**INPUT:**
• • •
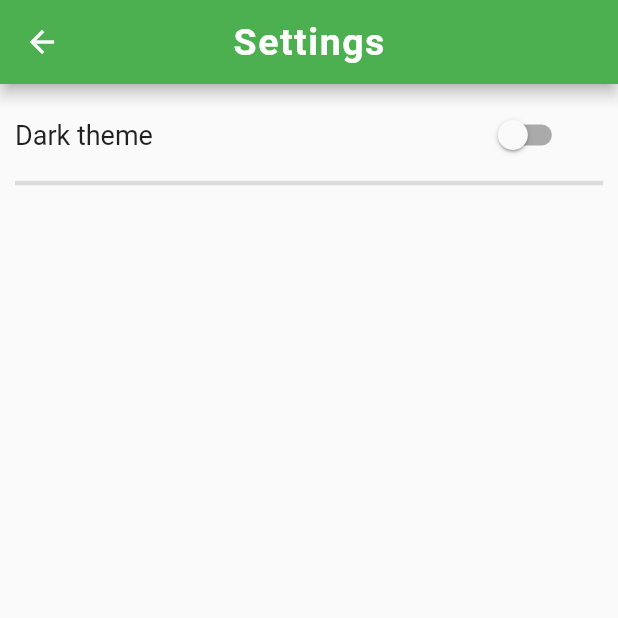
After one commit to marilorena/ProgettoAppBWT, a Flutter app: the SettingsPage screen opened by its route, on a phone screen of 412 x 824 dp, the top half of it. The commit adds this screen. Run offline on Flutter 3.47's test engine with Material 2 defaults, Android fonts, the phone set to English and light mode, and no system bars; our stand-ins replace material_design_icons_flutter.

Commit message:
[development-Lorenzo] settings page

```diff
--- /dev/null
+++ b/our_first_app/lib/model/darktheme.dart
@@ -0,0 +1,16 @@
+import 'package:flutter/material.dart';
+
+class DarkTheme extends ChangeNotifier{
+  bool dark = false;
+  Brightness brightness = Brightness.light;
+
+  void darkThemeOn(bool newValue){
+    dark = newValue;
+    if(dark==false){
+      brightness=Brightness.light;
+      }else{
+        brightness=Brightness.dark;
+      }
+    notifyListeners();
+  }
+}
--- /dev/null
+++ b/our_first_app/lib/secondary_screens/setting.dart
@@ -0,0 +1,52 @@
+import 'package:flutter/material.dart';
+import 'package:our_first_app/model/darktheme.dart';
+import 'package:provider/provider.dart';
+
+class SettingsPage extends StatelessWidget{
+  const SettingsPage({Key? key}) : super(key:key);
+
+@override
+Widget build(BuildContext context){
+  return Scaffold(
+    appBar: AppBar(
+      centerTitle: true,
+      title: const Text(
+        'Settings',
+        style: TextStyle(
+            fontWeight: FontWeight.bold,
+            fontSize: 25,
+            letterSpacing: 1
+        )
+      )
+    ),
+    body: ListView(
+      padding: const EdgeInsets.all(10),
+      children: [
+        Row(
+          children: [
+            const Text(
+              'Dark theme',
+              style: TextStyle(fontSize: 18),
+              ),
+            Padding(
+              padding: const EdgeInsets.fromLTRB(220, 0, 0, 0),
+              child: Consumer<DarkTheme>(
+                builder: (context, darkTheme, child){
+                  return Switch(
+                    value: darkTheme.dark,
+                    onChanged: (newValue){
+                      newValue=!(darkTheme.dark);
+                      darkTheme.darkThemeOn(newValue);
+                    },
+                  );
+                }
+              ),
+            )
+          ]
+        ),
+        const Divider(thickness: 3)
+      ],
+    )
+  );
+}
+}
--- a/our_first_app/pubspec.yaml
+++ b/our_first_app/pubspec.yaml
@@ -30,6 +30,7 @@ dependencies:
   flutter:
     sdk: flutter
 
+  provider: ^6.0.2
 
   # The following adds the Cupertino Icons font to your application.
   # Use with the CupertinoIcons class for iOS style icons.
```
Also changed, not shown: our_first_app/lib/main.dart (+16 -7 lines), our_first_app/lib/screens/homepage.dart (+2 -8 lines), our_first_app/lib/screens/profilepage.dart (+6 -11 lines), our_first_app/pubspec.lock.
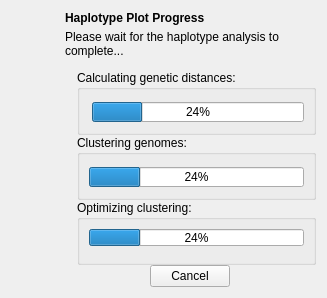
This is QtSLiM/QtSLiMHaplotypeProgress.ui in MesserLab/SLiM as Qt 5 draws it before an edit. The edited form follows.
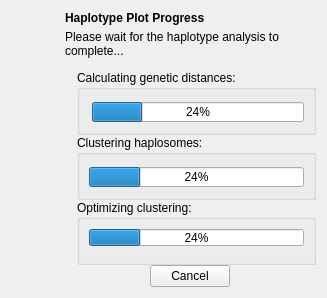
This is the edited form. Icons and pictures are not drawn. Custom widgets are drawn as their Qt base class.

Commit message: terminology shift from genome to haplosome, pass 1

What changed in the file:
```diff
--- a/QtSLiM/QtSLiMHaplotypeProgress.ui
+++ b/QtSLiM/QtSLiMHaplotypeProgress.ui
@@ -195,7 +195,7 @@
             </sizepolicy>
            </property>
            <property name="title">
-            <string>Clustering genomes:</string>
+            <string>Clustering haplosomes:</string>
            </property>
            <property name="flat">
             <bool>true</bool>
```
The commit also changes 77 other files.
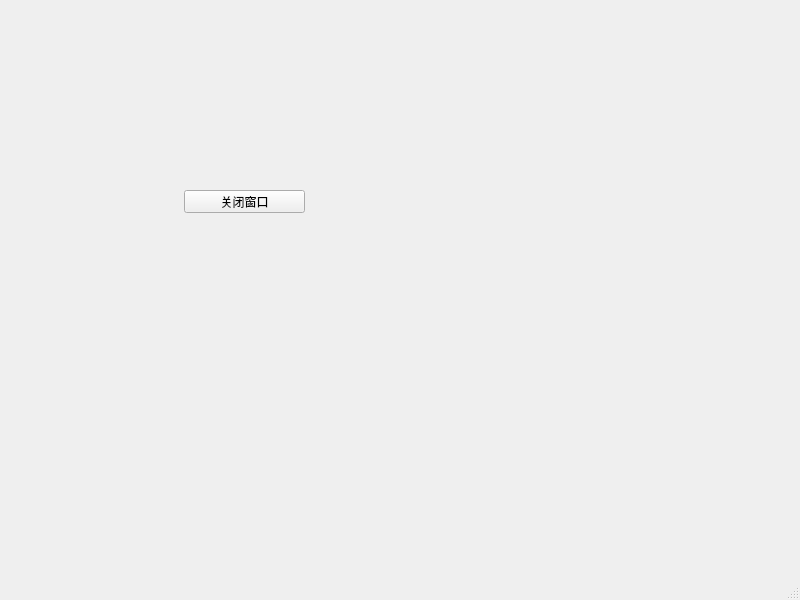
Before: the Qt Designer form 1_PyQt5/PyQt5开发与实战/UI_MainWinSignalSlot.ui in ShunJie-code/PyQt5_ControlEngineering, drawn with Qt 5.
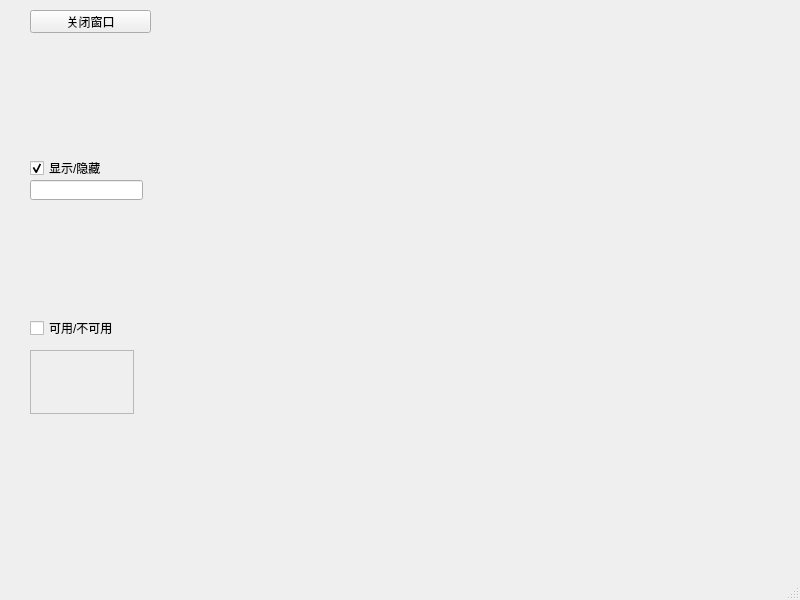
After: the same form once the commit is applied.

```diff
--- a/1_PyQt5/PyQt5开发与实战/UI_MainWinSignalSlot.ui
+++ b/1_PyQt5/PyQt5开发与实战/UI_MainWinSignalSlot.ui
@@ -17,8 +17,8 @@
    <widget class="QPushButton" name="pushButton">
     <property name="geometry">
      <rect>
-      <x>184</x>
-      <y>190</y>
+      <x>30</x>
+      <y>10</y>
       <width>121</width>
       <height>23</height>
      </rect>
@@ -27,6 +27,58 @@
      <string>关闭窗口</string>
     </property>
    </widget>
+   <widget class="QCheckBox" name="checkBox">
+    <property name="geometry">
+     <rect>
+      <x>30</x>
+      <y>160</y>
+      <width>131</width>
+      <height>16</height>
+     </rect>
+    </property>
+    <property name="text">
+     <string>显示/隐藏</string>
+    </property>
+    <property name="checked">
+     <bool>true</bool>
+    </property>
+   </widget>
+   <widget class="QCheckBox" name="checkBox_2">
+    <property name="geometry">
+     <rect>
+      <x>30</x>
+      <y>320</y>
+      <width>141</width>
+      <height>16</height>
+     </rect>
+    </property>
+    <property name="text">
+     <string>可用/不可用</string>
+    </property>
+   </widget>
+   <widget class="QLineEdit" name="lineEdit">
+    <property name="geometry">
+     <rect>
+      <x>30</x>
+      <y>180</y>
+      <width>113</width>
+      <height>20</height>
+     </rect>
+    </property>
+   </widget>
+   <widget class="QTextEdit" name="textEdit">
+    <property name="enabled">
+     <bool>false</bool>
+    </property>
+    <property name="geometry">
+     <rect>
+      <x>30</x>
+      <y>350</y>
+      <width>104</width>
+      <height>64</height>
+     </rect>
+    </property>
+   </widget>
   </widget>
   <widget class="QMenuBar" name="menubar">
    <property name="geometry">
```
Left out of the diff: 40 changed lines with no effect on the pictures.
• • •
**EXERCISE AIM:** Among the lines above, count those that hold the word "class" and give only the count.

**WRITTEN RESPONSE:** 10